Poetry is very special to me. At primary school (here in Cheshire – I’m a Cheshire lass!), amazing teachers embraced my love of creative writing and encouraged me to write poems. They would give me five minutes to write a poem and then perform it to the class. I loved it! Poetry has always brought me pleasure and solace.
As I drafted Digger and Me, I wanted to pay homage to those special Cheshire teachers. As a primary teacher myself (many years ago now!), I was a firm believer in freewriting: writing without boundaries with the words flowing off the page. Mr Froggatt brings a strong, calm presence to the classroom and he also brings his big red poetry box. He gives the children ideas and themes and they let their ideas flow. The poems are not marked or corrected, just celebrated. His first instruction in the children’s books includes these lines:
I’m not going to score it
With crosses and ticks
It’s your own special work
There’ll be nothing to fix
James enjoys this new silent, trusting process. He uses the poems to vent a little, lament a little and have some fun. The classmates share their poems but only if they are comfortable in doing so. Mr Froggatt writes poems too. The class learn that poetry can be public, noisy and shared or it can be intensely private and for the writer alone.
Poetry can help us understand and unravel our thoughts at the most difficult times of life. Poetry is for everyone and there are no rules.
Read some poetry or (even better!) write one of your own about something in your life that’s important right now. If you decide to share it, I’d love to see it!

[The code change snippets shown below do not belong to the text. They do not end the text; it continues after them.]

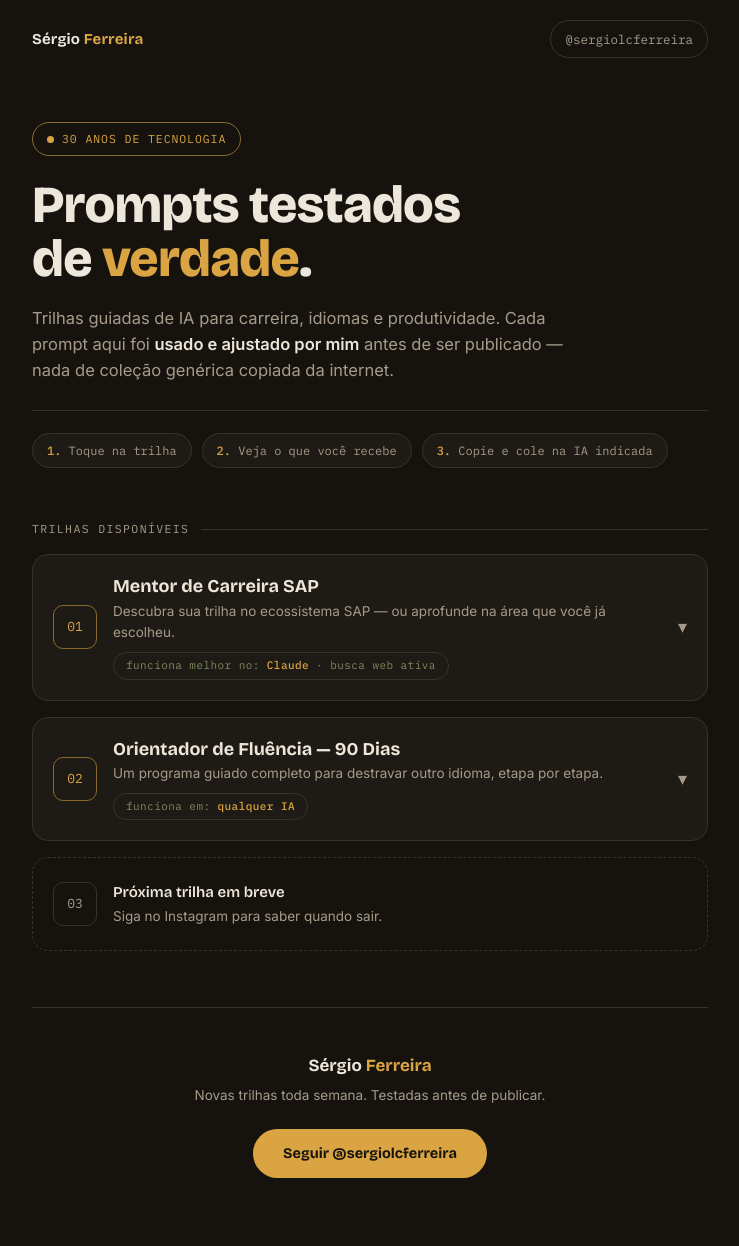
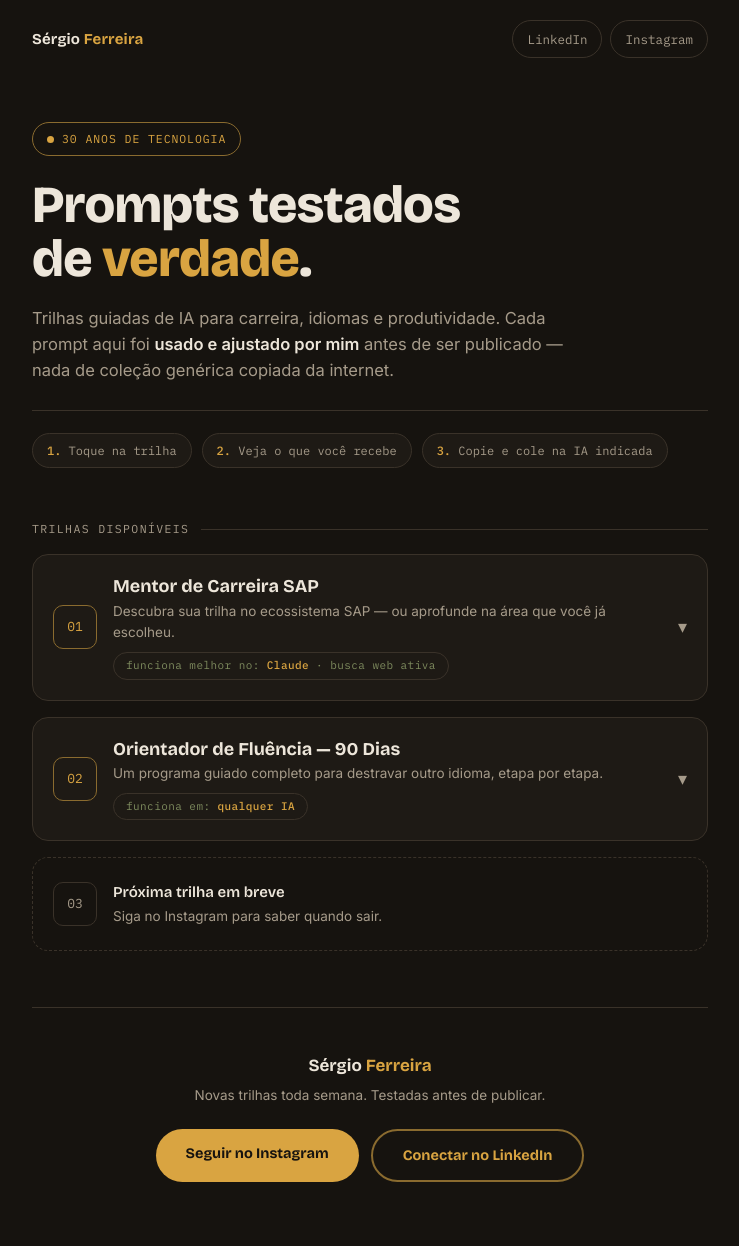
Before and after one commit to sergiolcferreira/prompts, a plain HTML site: page index.html in a window 1280 px wide. Shown: the whole page, without its empty margins (270-1009 px from the left). Drawn offline with nearby package versions, Linux system fonts and the light colour scheme.

Commit message:
Add files via upload

```diff
--- a/index.html
+++ b/index.html
@@ -394,7 +394,10 @@ footer p.sub{
 
 <div class="topbar">
   <div class="brand">Sérgio <em>Ferreira</em></div>
-  <a class="ig-link" href="https://www.instagram.com/sergiolcferreira/" target="_blank" rel="noopener">@sergiolcferreira</a>
+  <div style="display:flex;gap:8px;">
+    <a class="ig-link" href="https://www.linkedin.com/in/sergiocoutinho/" target="_blank" rel="noopener">LinkedIn</a>
+    <a class="ig-link" href="https://www.instagram.com/sergiolcferreira/" target="_blank" rel="noopener">Instagram</a>
+  </div>
 </div>
 
 <div class="wrap">
@@ -650,7 +653,10 @@ acadêmico completo. Priorize sempre utilidade prática sobre completude.</pre>
   <footer>
     <p class="sig">Sérgio <em>Ferreira</em></p>
     <p class="sub">Novas trilhas toda semana. Testadas antes de publicar.</p>
-    <a class="follow-btn" href="https://www.instagram.com/sergiolcferreira/" target="_blank" rel="noopener">Seguir @sergiolcferreira</a>
+    <div style="display:flex;gap:12px;justify-content:center;flex-wrap:wrap;">
+      <a class="follow-btn" href="https://www.instagram.com/sergiolcferreira/" target="_blank" rel="noopener">Seguir no Instagram</a>
+      <a class="follow-btn" style="background:none;border:2px solid var(--gold-dim);color:var(--gold);" href="https://www.linkedin.com/in/sergiocoutinho/" target="_blank" rel="noopener">Conectar no LinkedIn</a>
+    </div>
   </footer>
 </div>
 
```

Ros Roberts lives in Cheshire and loves to meet readers and writers of all ages. She is the author of two middle grade books: Digger and Me, published 2021 (shortlisted for the Branford Boase Award, James Reckitt Book Award, longlisted for the Sparks Book Award and the Shropshire Bookfest award) and Every Cloud published 2022 (nominated for the Carnegie Prize), both by Little Tiger Press.
Find Ros online here: